Prompt → Gather, from the listing beneath this task, every line holding the string "traffic".

Records for this exercise →
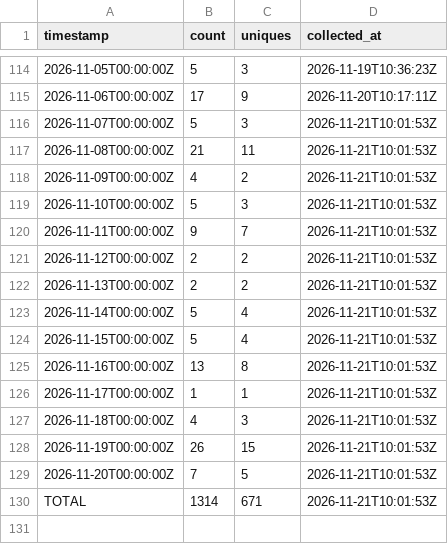
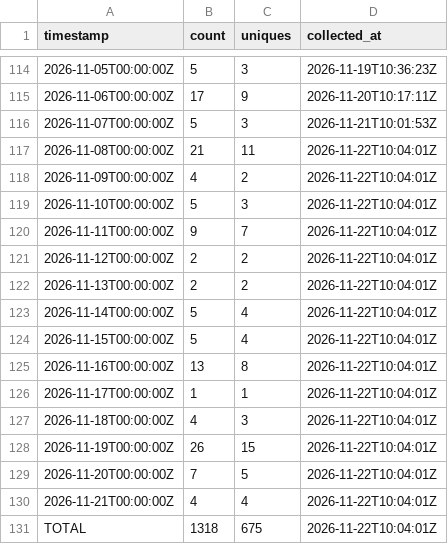
Before and after one commit to J-King-Dottie/pacific-links, a CSV file: github-traffic/clones.csv, drawn as a sheet; only a part is shown, gaps mark what is left out.

```diff
--- a/github-traffic/clones.csv
+++ b/github-traffic/clones.csv
@@ -116,15 +116,16 @@ timestamp,count,uniques,collected_at
 2026-11-07T00:00:00Z,5,3,2026-11-21T10:01:53Z
-2026-11-08T00:00:00Z,21,11,2026-11-21T10:01:53Z
-2026-11-09T00:00:00Z,4,2,2026-11-21T10:01:53Z
-2026-11-10T00:00:00Z,5,3,2026-11-21T10:01:53Z
-2026-11-11T00:00:00Z,9,7,2026-11-21T10:01:53Z
-2026-11-12T00:00:00Z,2,2,2026-11-21T10:01:53Z
-2026-11-13T00:00:00Z,2,2,2026-11-21T10:01:53Z
-2026-11-14T00:00:00Z,5,4,2026-11-21T10:01:53Z
-2026-11-15T00:00:00Z,5,4,2026-11-21T10:01:53Z
-2026-11-16T00:00:00Z,13,8,2026-11-21T10:01:53Z
-2026-11-17T00:00:00Z,1,1,2026-11-21T10:01:53Z
-2026-11-18T00:00:00Z,4,3,2026-11-21T10:01:53Z
-2026-11-19T00:00:00Z,26,15,2026-11-21T10:01:53Z
-2026-11-20T00:00:00Z,7,5,2026-11-21T10:01:53Z
-TOTAL,1314,671,2026-11-21T10:01:53Z
+2026-11-08T00:00:00Z,21,11,2026-11-22T10:04:01Z
+2026-11-09T00:00:00Z,4,2,2026-11-22T10:04:01Z
+2026-11-10T00:00:00Z,5,3,2026-11-22T10:04:01Z
+2026-11-11T00:00:00Z,9,7,2026-11-22T10:04:01Z
+2026-11-12T00:00:00Z,2,2,2026-11-22T10:04:01Z
+2026-11-13T00:00:00Z,2,2,2026-11-22T10:04:01Z
+2026-11-14T00:00:00Z,5,4,2026-11-22T10:04:01Z
+2026-11-15T00:00:00Z,5,4,2026-11-22T10:04:01Z
+2026-11-16T00:00:00Z,13,8,2026-11-22T10:04:01Z
+2026-11-17T00:00:00Z,1,1,2026-11-22T10:04:01Z
+2026-11-18T00:00:00Z,4,3,2026-11-22T10:04:01Z
+2026-11-19T00:00:00Z,26,15,2026-11-22T10:04:01Z
+2026-11-20T00:00:00Z,7,5,2026-11-22T10:04:01Z
+2026-11-21T00:00:00Z,4,4,2026-11-22T10:04:01Z
+TOTAL,1318,675,2026-11-22T10:04:01Z
```
Also changed, not shown: github-traffic/views.csv.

Task solution →
Before and after one commit to J-King-Dottie/pacific-links, a CSV file: github-traffic/clones.csv, drawn as a sheet; only a part is shown, gaps mark what is left out.
--- a/github-traffic/clones.csv
+++ b/github-traffic/clones.csv
Also changed, not shown: github-traffic/views.csv.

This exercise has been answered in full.